Background: Despite recent improvements in malaria prevention strategies, malaria case management remains a weakness in Northern Nigeria, which is underserved and suffers the country's highest rates of under-five child mortality. Understanding malaria care-seeking patterns and comparing case management outcomes to World Health Organization (WHO) and Nigeria's National Malaria Control Programme (NMCP) guidelines are necessary to identify where policy and programmatic strategies should focus to prevent malaria mortality and morbidity. Methods: A cross-sectional survey based on lot quality assurance sampling was used to collect data on malaria care-seeking for children under five with fever in the last two weeks throughout Sokoto and Bauchi States. The survey assessed if the child received NMCP/WHO recommended case management: prompt treatment, a diagnostic blood test, and artemisinin-based combination therapy (ACT). Deviations from this pathway and location of treatment were also assessed. Lastly, logistic regression was used to assess predictors of seeking treatment. Results: Overall, 76.7% of children were brought to treatment-45.5% to a patent medicine vendor and 43.8% to a health facility. Of children brought to treatment, 61.5% sought treatment promptly, but only 9.8% received a diagnostic blood test and 7.2% received a prompt ACT. When assessing adherence to the complete case management pathway, only 1.0% of children received NMCP/WHO recommended treatment. When compared to other treatment locations, health facilities provided the greatest proportion of children with NMCP/WHO recommended treatment. Lastly, children 7-59 months old were at 1.74 (p = 0.003) greater odds of receiving treatment than children ≤6 months. Conclusions: Northern Nigeria's coverage rates of NMCP/WHO standard malaria case management for children under five with fever fall short of the NMCP goal of 80% coverage by 2010 and universal coverage thereafter. Given the ability to treat a child with malaria differs greatly between treatment locations, policy and logistics planning should address the shortages of essential malaria supplies in recommended and frequently accessed treatment locations. Particular emphasis should be placed on integrating the private sector into standardized care and educating caregivers on the necessity for testing before treatment and the availability of free ACT in public health facilities for uncomplicated malaria.

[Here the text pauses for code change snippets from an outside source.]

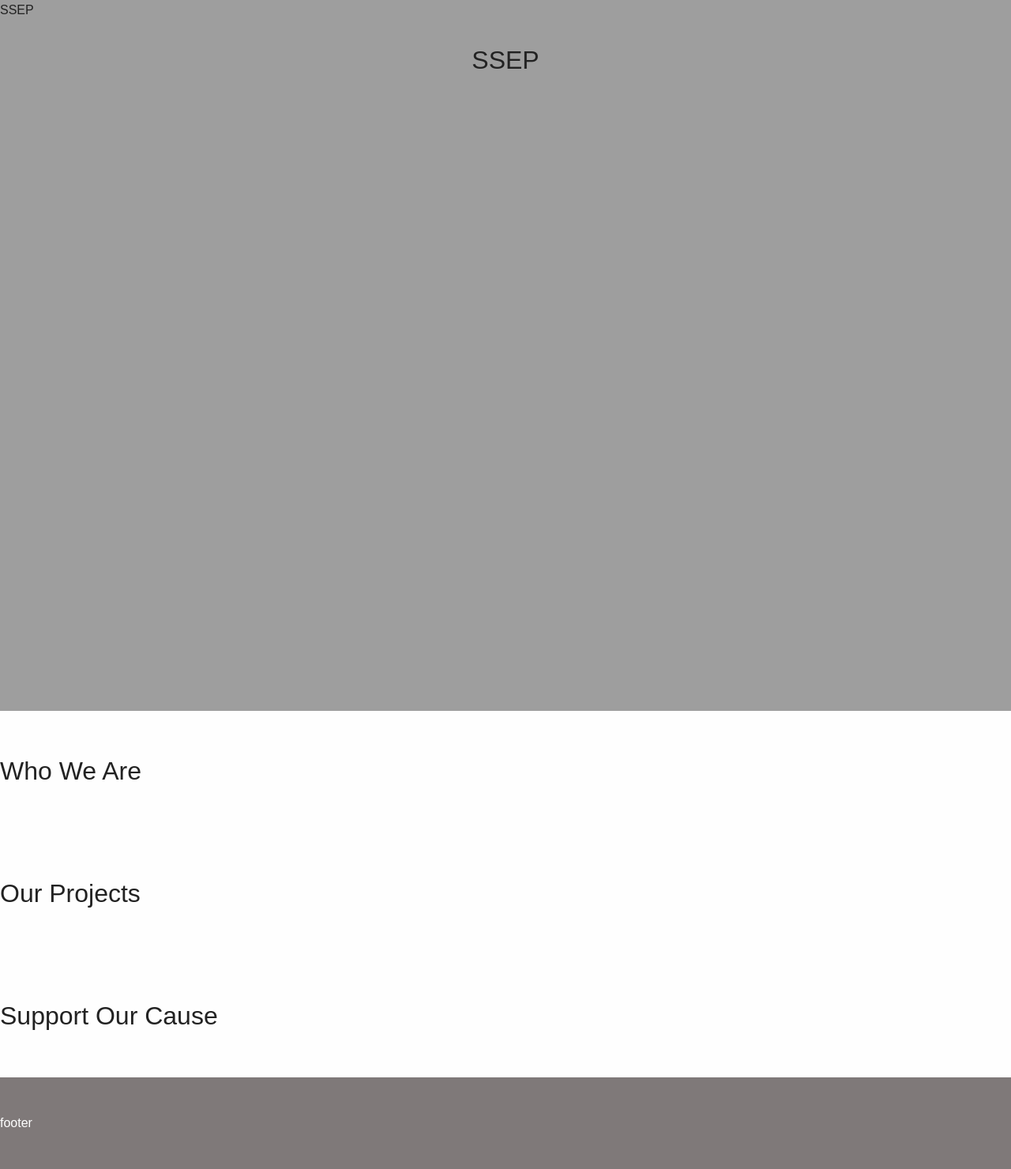
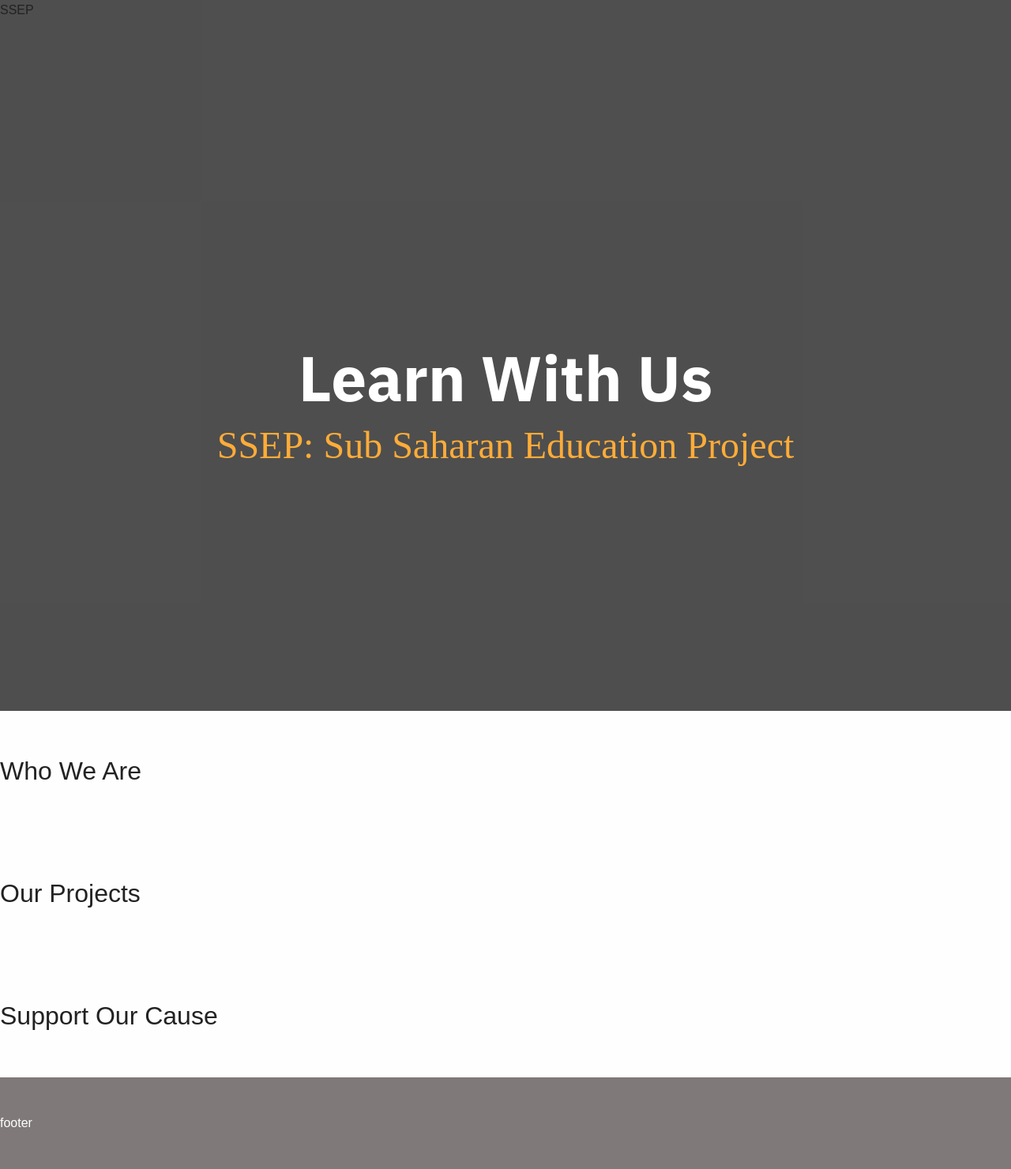
Before and after one commit to Kraftsman1/ssep, a Jekyll site: the page built from index.html, in a window 1280 px wide. Shown: the whole page at 79% size. Built offline with Jekyll 4.4.1, drawn with Linux system fonts in a browser that asks for light colours; some web fonts are replaced.

Commit message:
main page styles, add fonts

```diff
--- a/_layouts/default.html
+++ b/_layouts/default.html
@@ -14,7 +14,7 @@
     <title>{{page.title}}</title>
 
     <link rel="stylesheet" href="{{site.url}}{{site.baseurl}}/vendor/foundation.min.css">
-    <link rel="stylesheet" href="https://fonts.googleapis.com/icon?family=Material+Icons">
+    <link rel="stylesheet" href="https://fonts.googleapis.com/icon?family=Material+Icons|IBM+Plex+Sans:300,700|Muli">
     <link rel="stylesheet" href=https://maxcdn.bootstrapcdn.com/font-awesome/4.7.0/css/font-awesome.min.css>
 
     <link rel="stylesheet" href="{{site.url}}{{site.baseurl}}/css/styles.css">
--- a/_sass/layout.scss
+++ b/_sass/layout.scss
@@ -1,4 +1,5 @@
 .page-section {
+    position: relative;
     padding-top: 30px;
     padding-bottom: 30px;
 
@@ -8,14 +9,39 @@
     }
 
     &--full {
-        height: 100vh;
+        height: 820px;
+        min-height: 100vh;
     }
 
-    &--index {
+    &--index-top-section {
         background: center / cover no-repeat url('../images/adults-africa-colorful-667200.jpg');
+        .page-section__title {
+            color: $white;
+            // color: $primary-color;
+            font-size: 5rem;
+            font-weight: 700;
+            font-family: $title-font-lg;
+            position: relative;
+            top: 40%;
+        }
+        .page-section__subtitle {
+            color: $primary-color;
+            // color: $alt-color-1;
+            font-size: 3rem;
+            font-weight: 300;
+            font-family: $title-font-sm;
+            position: relative;
+            top: 32%;
+            text-align: center;
+            width: 800px;
+            margin: 0 auto;
+            text-transform: none;
+        }
     }
 
-    h4 { text-transform: uppercase; }
+    h4 {
+        text-transform: uppercase;
+    }
 }
 
 .top-section {
@@ -49,6 +75,19 @@
     }
 }
 
+.section-overlay {
+    &--darken {
+        background-color: rgba(0,0,0,0.5);
+    }
+    &--lighten {
+        background-color: rgba(255,255,255,0.5);
+    }
+    position: absolute;
+    top: 0;
+    height: 100%;
+    width: 100%;
+}
+
 .divider {
     background-color: rgba($black, .8);
     padding-top: 20px;
--- a/css/styles.scss
+++ b/css/styles.scss
@@ -17,6 +17,9 @@ $text-color: $black;
 
 $main-font: 'Arial';
 
+$title-font-lg: 'IBM Plex Sans';
+$title-font-sm: 'Muli';
+
 @import 'breakpoint';
 @import 'base';
 @import 'layout';
--- a/index.html
+++ b/index.html
@@ -2,8 +2,11 @@
 layout: default
 ---
 
-<section class="page-section page-section--full page-section--index">
-    <h1 class="page-section__title">SSEP</h1>
+<section class="page-section page-section--full page-section--index-top-section">
+    <div class="section-overlay section-overlay--darken">
+        <h1 class="page-section__title">Learn With Us</h1>
+        <h2 class="page-section__subtitle">SSEP: Sub Saharan Education Project</h2>
+    </div>
 </section>
 
 <section class="page-section">
```
Lines whose indentation alone changed are shown as unchanged.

- Artemisinin-based combination therapy
- Children under five
- Diagnostic test
ASJC Scopus subject areas
- Infectious Diseases